A study found the highest plasma peak concentrationsof flavanols were obtained 2 to 3 hours after ingestionin a dose-dependent manner and still measurable after8 hours(Serafiniet al.Plasma antioxidants from chocolate. Nature. 2003; 424:1013.21).
In weighing the evidence, the Panel took into account that cocoa flavanols consumed for 12 weeks had been shown to increase fasting ED-FMD significantly in the target population in one human intervention study. In another human intervention study the effect was dose-dependent and occurred after one week of consumption under the conditions of use proposed by the entity. The effect was supported by two additional intervention studies, and that it was also observed in two out of three studies in patients under pharmacological treatment for CAD.
The Panel also took into account that consumption of cocoa flavanols on a single occasion induced an acute and dose-dependent increase in ED-FMD which is sustained with regular consumption of the food/constituent. The acute effect was mediated by the enhancement of NO production in the endothelium each time cocoa flavanolswere consumed.
The Panel concluded that a cause and effect relationship had been established between the consumption of cocoa flavanols and maintenance of normal endothelium-dependent vasodilation.

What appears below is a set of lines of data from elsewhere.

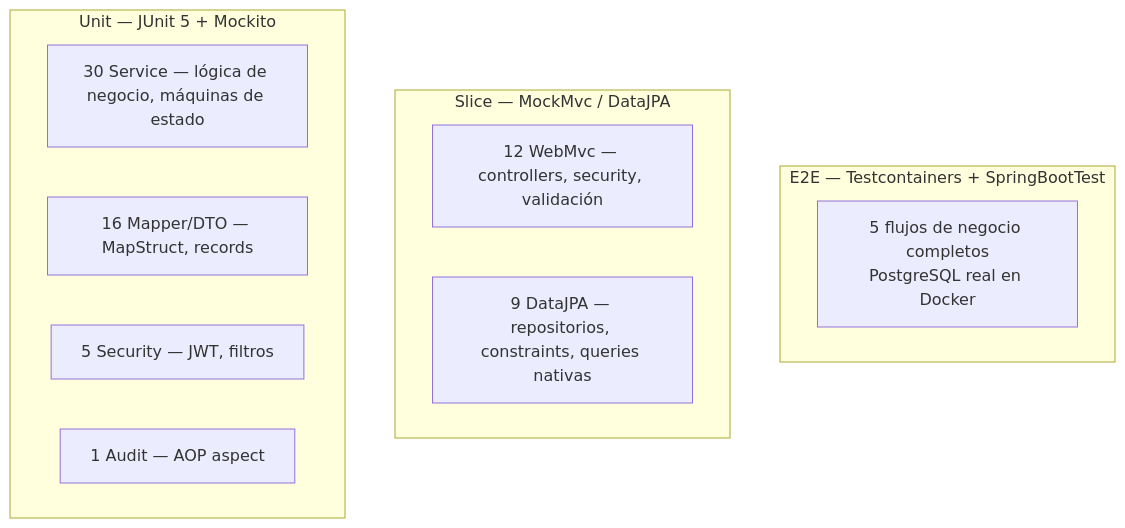
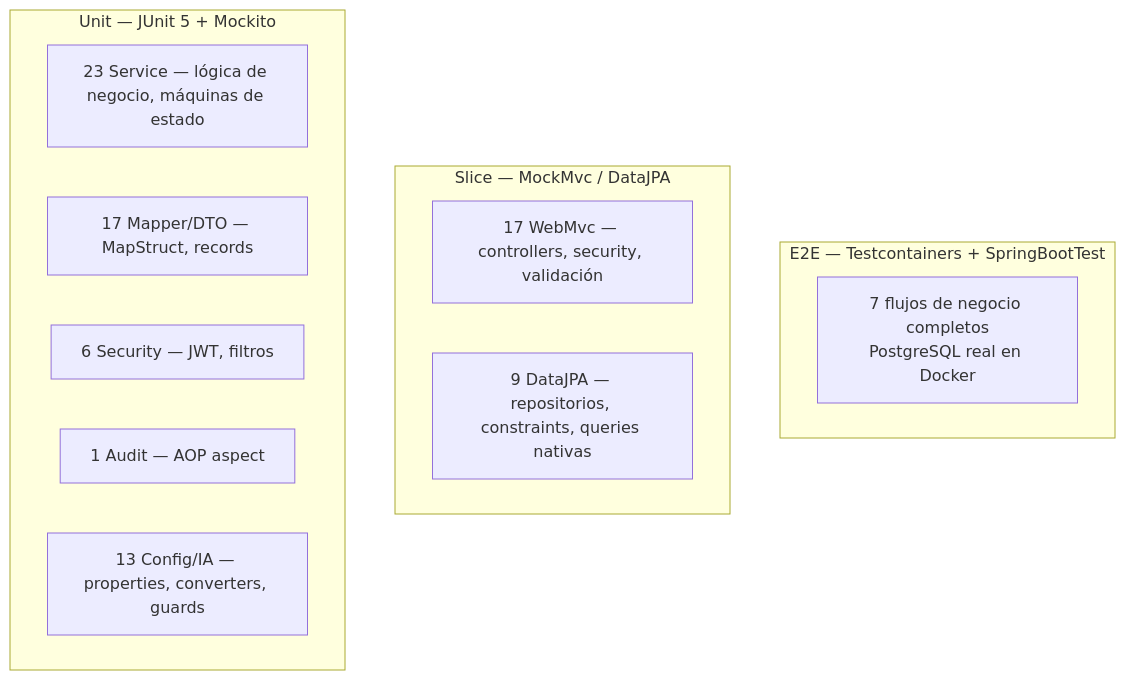
One commit to FepDev25/sistema-facturacion-medica-springboot-react-postgresql changed the tenth of 10 diagrams in DIAGRAMAS.md. Above: the diagram before and after it, drawn with Mermaid. The commit also changed other lines of this file and 387 other files, not shown here.

````diff
--- a/DIAGRAMAS.md
+++ b/DIAGRAMAS.md
@@ -220,16 +223,17 @@
 ```mermaid
 graph TB
     subgraph "E2E — Testcontainers + SpringBootTest"
-        E2E["5 flujos de negocio completos<br/>PostgreSQL real en Docker"]
+        E2E["7 flujos de negocio completos<br/>PostgreSQL real en Docker"]
     end
     subgraph "Slice — MockMvc / DataJPA"
-        WEB["12 WebMvc — controllers, security, validación"]
+        WEB["17 WebMvc — controllers, security, validación"]
         JPA["9 DataJPA — repositorios, constraints, queries nativas"]
     end
     subgraph "Unit — JUnit 5 + Mockito"
-        SVC["30 Service — lógica de negocio, máquinas de estado"]
-        MAP["16 Mapper/DTO — MapStruct, records"]
-        SEC["5 Security — JWT, filtros"]
+        SVC["23 Service — lógica de negocio, máquinas de estado"]
+        MAP["17 Mapper/DTO — MapStruct, records"]
+        SEC["6 Security — JWT, filtros"]
         AUD["1 Audit — AOP aspect"]
+        OTH["13 Config/IA — properties, converters, guards"]
     end
 ```
````
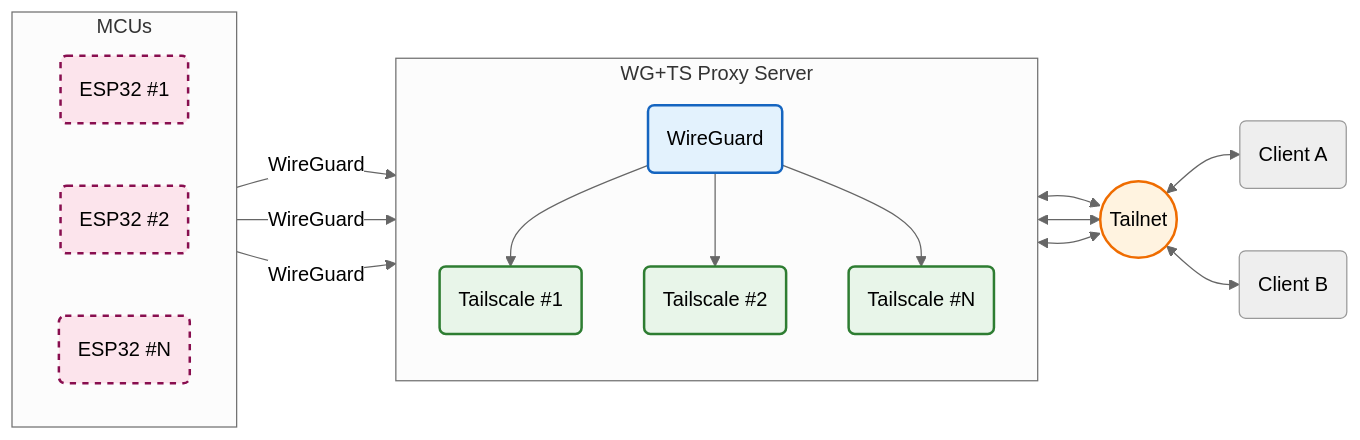
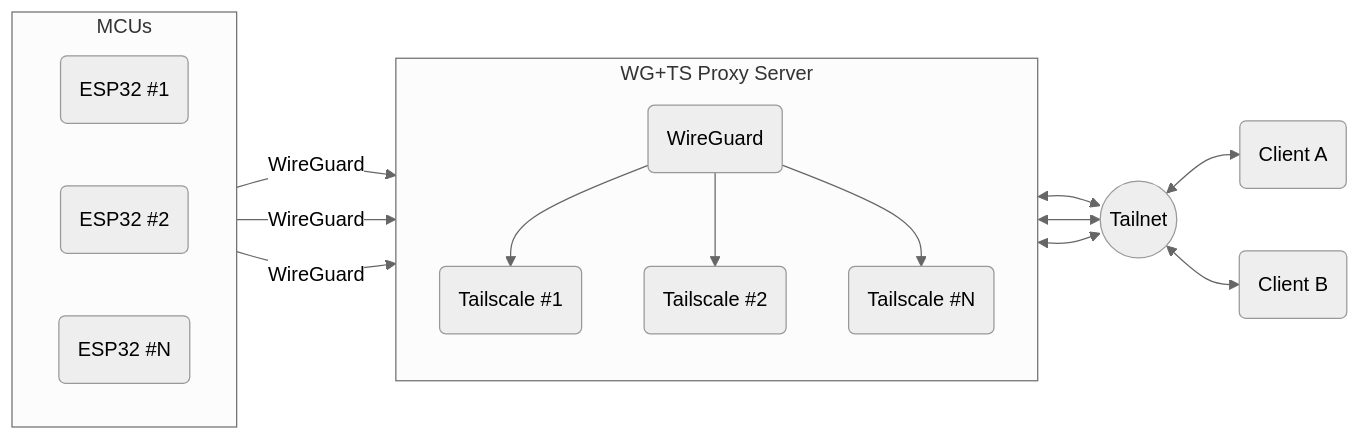
Before and after one commit to pierrejay/esp32-tailbridge: the diagram in README.md, drawn with Mermaid (neutral theme).

Commit message:
Update diagram

````diff
--- a/README.md
+++ b/README.md
@@ -22,58 +22,45 @@
 ```mermaid
 graph LR
     %% Regroupement des dispositifs ESP32
     subgraph ESP32 [MCUs]
       direction LR
       ESP1(ESP32 #1)
       ESP2(ESP32 #2)
       ESPX(ESP32 #N)
     end
 
     %% Serveur Proxy hébergeant les instances Tailscale
     subgraph PROXY [WG+TS Proxy Server]
       direction TB
       WG(WireGuard)
       TS1(Tailscale #1)
       TS2(Tailscale #2)
       TSX(Tailscale #N)
     end
 
     %% Noeud central Tailnet
     TAILNET((Tailnet))
 
     %% Regroupement des clients Tailscale
       CLIENTA(Client A)
       CLIENTB(Client B)
 
     %% Connexions ESP32 vers WireGuard
     ESP1 -->|WireGuard| WG
     ESP2 -->|WireGuard| WG
     ESPX -->|WireGuard| WG
 
     %% Connexions du serveur WireGuard vers les instances Tailscale
     WG --> TS1
     WG --> TS2
     WG --> TSX
 
     %% Connexions des instances Tailscale vers Tailnet
     TS1 <--> TAILNET
     TS2 <--> TAILNET
     TSX <--> TAILNET
 
     %% Connexions des clients vers Tailnet
     TAILNET <--> CLIENTA 
     TAILNET <--> CLIENTB
-
-    %% Définition des styles pour améliorer l'esthétique
-    classDef espStyle fill:#fce4ec,stroke:#880e4f,stroke-width:2px,stroke-dasharray:5,5;
-    classDef wgStyle fill:#e3f2fd,stroke:#1565c0,stroke-width:2px;
-    classDef proxyStyle fill:#e8f5e9,stroke:#2e7d32,stroke-width:2px;
-    classDef tailnetStyle fill:#fff3e0,stroke:#ef6c00,stroke-width:2px;
-    classDef clientStyle fill:#f3e5f5,stroke:#6a1b9a,stroke-width:2px;
-
-    class ESP1,ESP2,ESPX espStyle;
-    class WG wgStyle;
-    class TS1,TS2,TSX proxyStyle;
-    class TAILNET tailnetStyle;
-    class CLIENT1,CLIENT2,CLIENTY clientStyle;
 ```
````
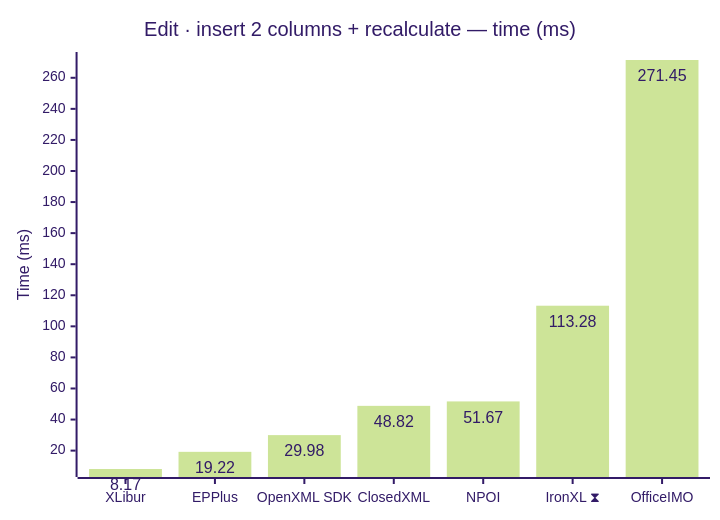
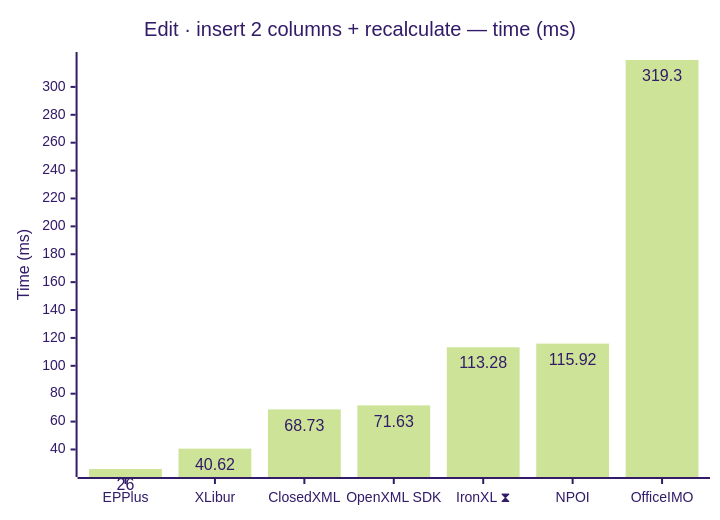
Before and after one commit to jafin/XLBench: diagram 13 of 18 in docs/results-ci.md, drawn with Mermaid (forest theme). The commit also changed other lines of this file, not shown here.

````diff
--- a/docs/results-ci.md
+++ b/docs/results-ci.md
@@ -199,12 +199,12 @@
 ```mermaid
 ---
 config:
   xyChart:
     showDataLabel: true
 ---
 xychart-beta
     title "Edit · insert 2 columns + recalculate — time (ms)"
-    x-axis ["XLibur", "EPPlus", "OpenXML SDK", "ClosedXML", "NPOI", "IronXL ⧗", "OfficeIMO"]
+    x-axis ["EPPlus", "XLibur", "ClosedXML", "OpenXML SDK", "IronXL ⧗", "NPOI", "OfficeIMO"]
     y-axis "Time (ms)"
-    bar [8.17, 19.22, 29.98, 48.82, 51.67, 113.28, 271.45]
+    bar [26, 40.62, 68.73, 71.63, 113.28, 115.92, 319.3]
 ```
````
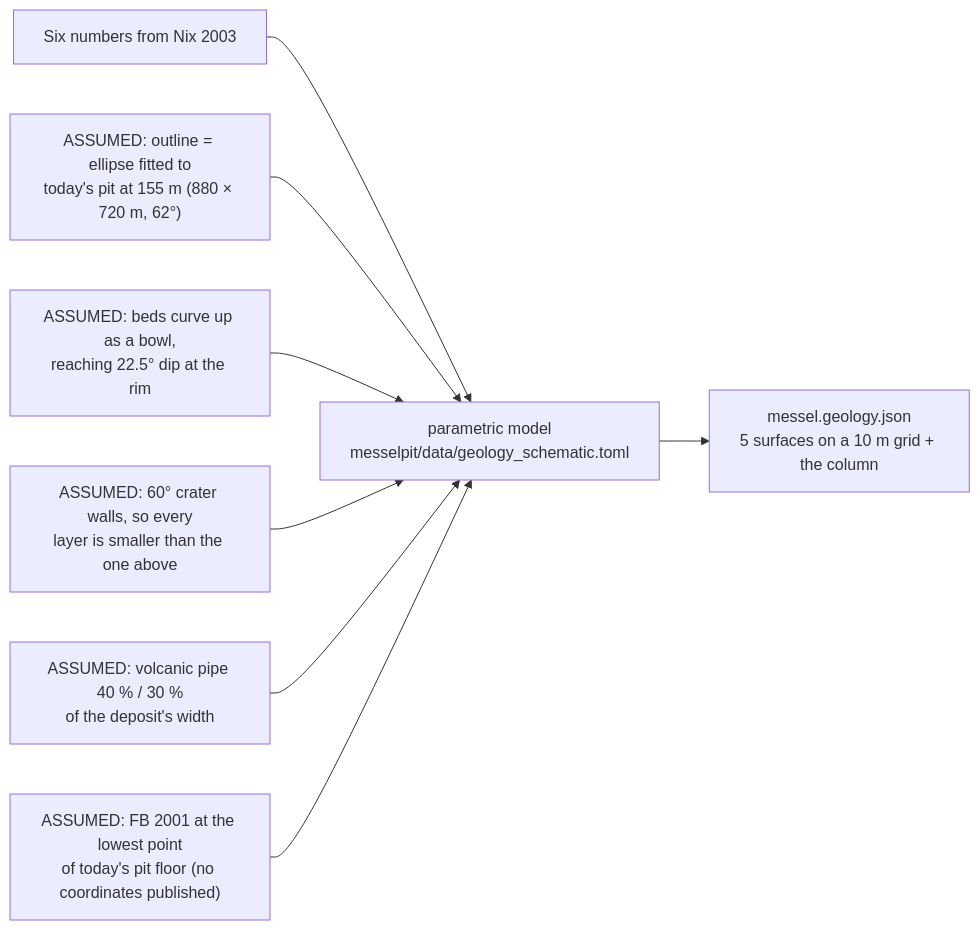
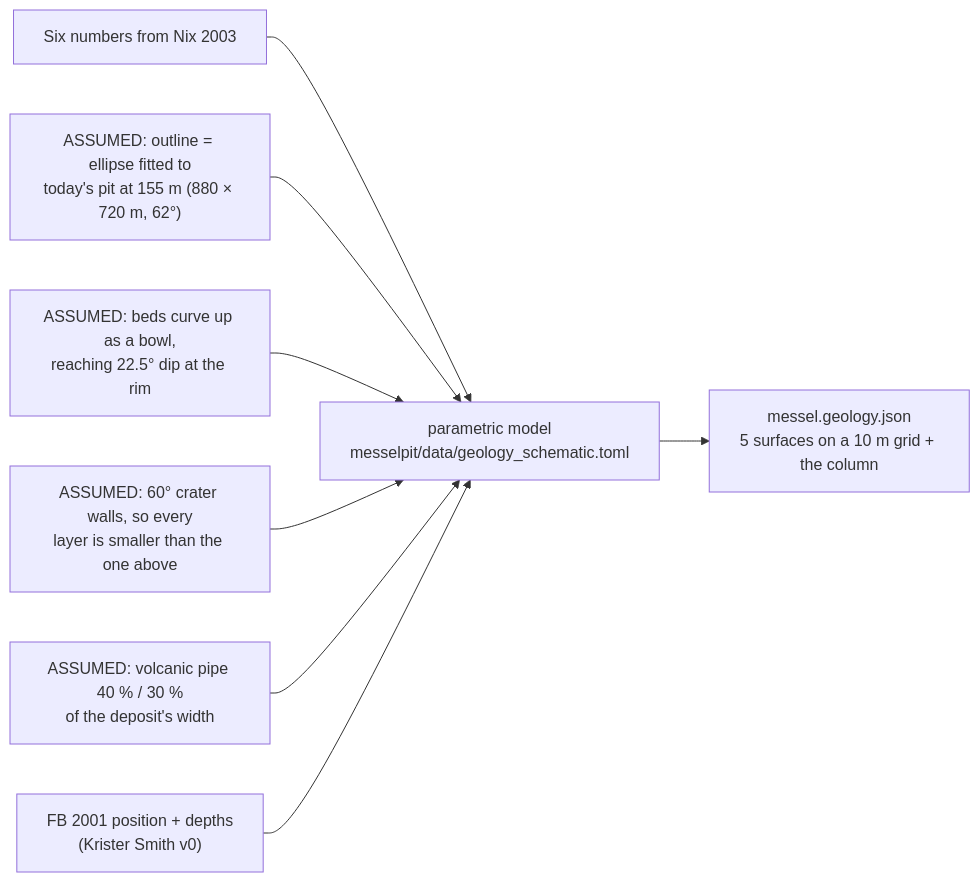
One commit to MikeWise2718/messelpit changed the diagram in docs/web/05-geology.md. Above: the diagram before and after it, drawn with Mermaid. The commit also changed other lines of this file and 6 other files, not shown here.

First line of the commit message:
FB 2001 at its real position + Krister Smith's boreholes as a layer

````diff
--- a/docs/web/05-geology.md
+++ b/docs/web/05-geology.md
@@ -42,10 +47,10 @@
 ```mermaid
 flowchart LR
   N["Six numbers from Nix 2003"] --> M["parametric model<br/>messelpit/data/geology_schematic.toml"]
   A1["ASSUMED: outline = ellipse fitted to<br/>today's pit at 155 m (880 × 720 m, 62°)"] --> M
   A2["ASSUMED: beds curve up as a bowl,<br/>reaching 22.5° dip at the rim"] --> M
   A3["ASSUMED: 60° crater walls, so every<br/>layer is smaller than the one above"] --> M
   A4["ASSUMED: volcanic pipe 40 % / 30 %<br/>of the deposit's width"] --> M
-  A5["ASSUMED: FB 2001 at the lowest point<br/>of today's pit floor (no coordinates published)"] --> M
+  K["FB 2001 position + depths<br/>(Krister Smith v0)"] --> M
   M --> G["messel.geology.json<br/>5 surfaces on a 10 m grid + the column"]
 ```
````
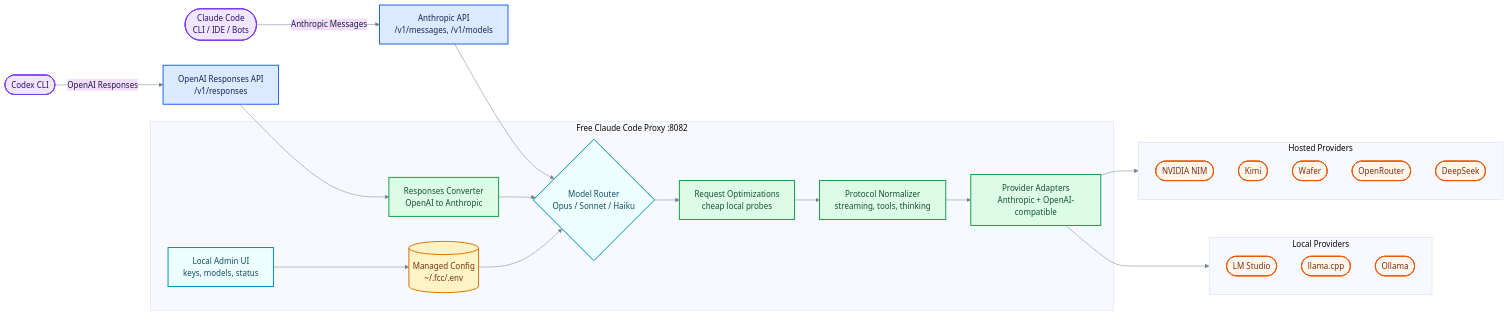
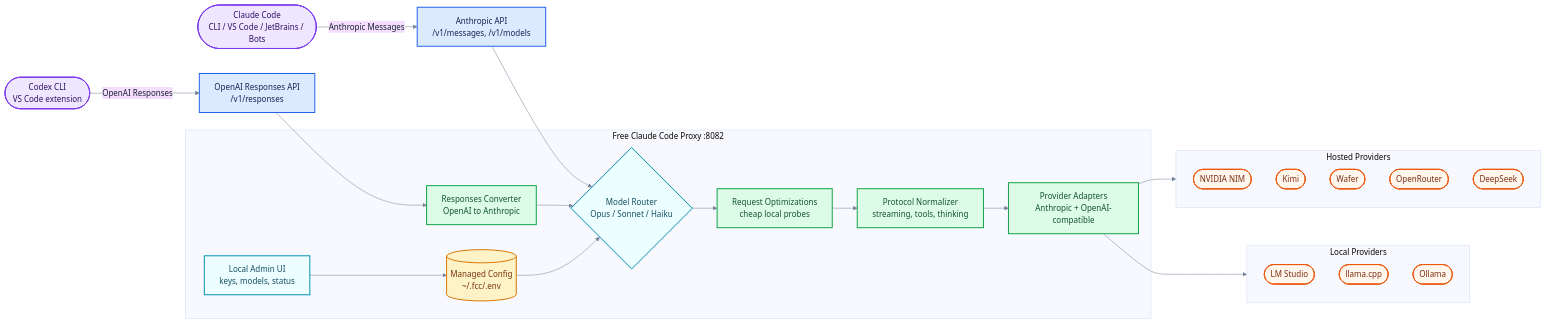
Before and after one commit to shinmentakezo07/shin07: the diagram in assets/how-it-works.mmd, drawn with Mermaid. The commit also changed 2 other files, not shown here.

```diff
--- a/assets/how-it-works.mmd
+++ b/assets/how-it-works.mmd
@@ -1,57 +1,57 @@
 %%{init: {"theme": "base", "themeVariables": {"fontFamily": "Inter, ui-sans-serif, system-ui, Segoe UI, Arial", "background": "transparent", "primaryTextColor": "#172033", "lineColor": "#718096"}}}%%
 flowchart LR
-    claudeClient(["Claude Code<br/>CLI / IDE / Bots"])
-    codexClient(["Codex CLI"])
+    claudeClient(["Claude Code<br/>CLI / VS Code / JetBrains / Bots"])
+    codexClient(["Codex CLI<br/>VS Code extension"])
     messagesApi["Anthropic API<br/>/v1/messages, /v1/models"]
     responsesApi["OpenAI Responses API<br/>/v1/responses"]
 
     subgraph proxy["Free Claude Code Proxy :8082"]
         admin["Local Admin UI<br/>keys, models, status"]
         config[("Managed Config<br/>~/.fcc/.env")]
         convert["Responses Converter<br/>OpenAI to Anthropic"]
         router{"Model Router<br/>Opus / Sonnet / Haiku"}
         optimize["Request Optimizations<br/>cheap local probes"]
         normalize["Protocol Normalizer<br/>streaming, tools, thinking"]
         adapters["Provider Adapters<br/>Anthropic + OpenAI-compatible"]
     end
 
     subgraph hosted["Hosted Providers"]
         nim(["NVIDIA NIM"])
         kimi(["Kimi"])
         wafer(["Wafer"])
         openrouter(["OpenRouter"])
         deepseek(["DeepSeek"])
     end
 
     subgraph local["Local Providers"]
         lmstudio(["LM Studio"])
         llamacpp(["llama.cpp"])
         ollama(["Ollama"])
     end
 
     claudeClient -->|"Anthropic Messages"| messagesApi
     codexClient -->|"OpenAI Responses"| responsesApi
     messagesApi --> router
     responsesApi --> convert
     convert --> router
     admin --> config
     config --> router
     router --> optimize
     optimize --> normalize
     normalize --> adapters
     adapters --> hosted
     adapters --> local
 
     classDef client fill:#efe7ff,stroke:#7c3aed,stroke-width:2px,color:#2e1065;
     classDef api fill:#dbeafe,stroke:#2563eb,stroke-width:2px,color:#172554;
     classDef proxy fill:#ecfeff,stroke:#0891b2,stroke-width:2px,color:#164e63;
     classDef config fill:#fef3c7,stroke:#d97706,stroke-width:2px,color:#78350f;
     classDef transform fill:#dcfce7,stroke:#16a34a,stroke-width:2px,color:#14532d;
     classDef provider fill:#fff7ed,stroke:#ea580c,stroke-width:2px,color:#7c2d12;
 
     class claudeClient,codexClient client;
     class messagesApi,responsesApi api;
     class admin,router proxy;
     class config config;
     class convert,optimize,normalize,adapters transform;
     class nim,kimi,wafer,openrouter,deepseek,lmstudio,llamacpp,ollama provider;
```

The Panel considered that the following wording reflected the scientific evidence-that Cocoa flavanols helped to maintain endothelium-dependent vasodilation, which contributed to normal blood flow.
In order to obtain the claimed effect, 200 mg of cocoa flavanols should be consumed daily. This amount could be provided by 2.5 g of high-flavanol cocoa powder or 10 g of high-flavanol dark chocolate. These amounts of cocoa powder or dark chocolate could be consumed in the context of a balanced diet. The target population is the general population.
EDWARD O. AMPORFUL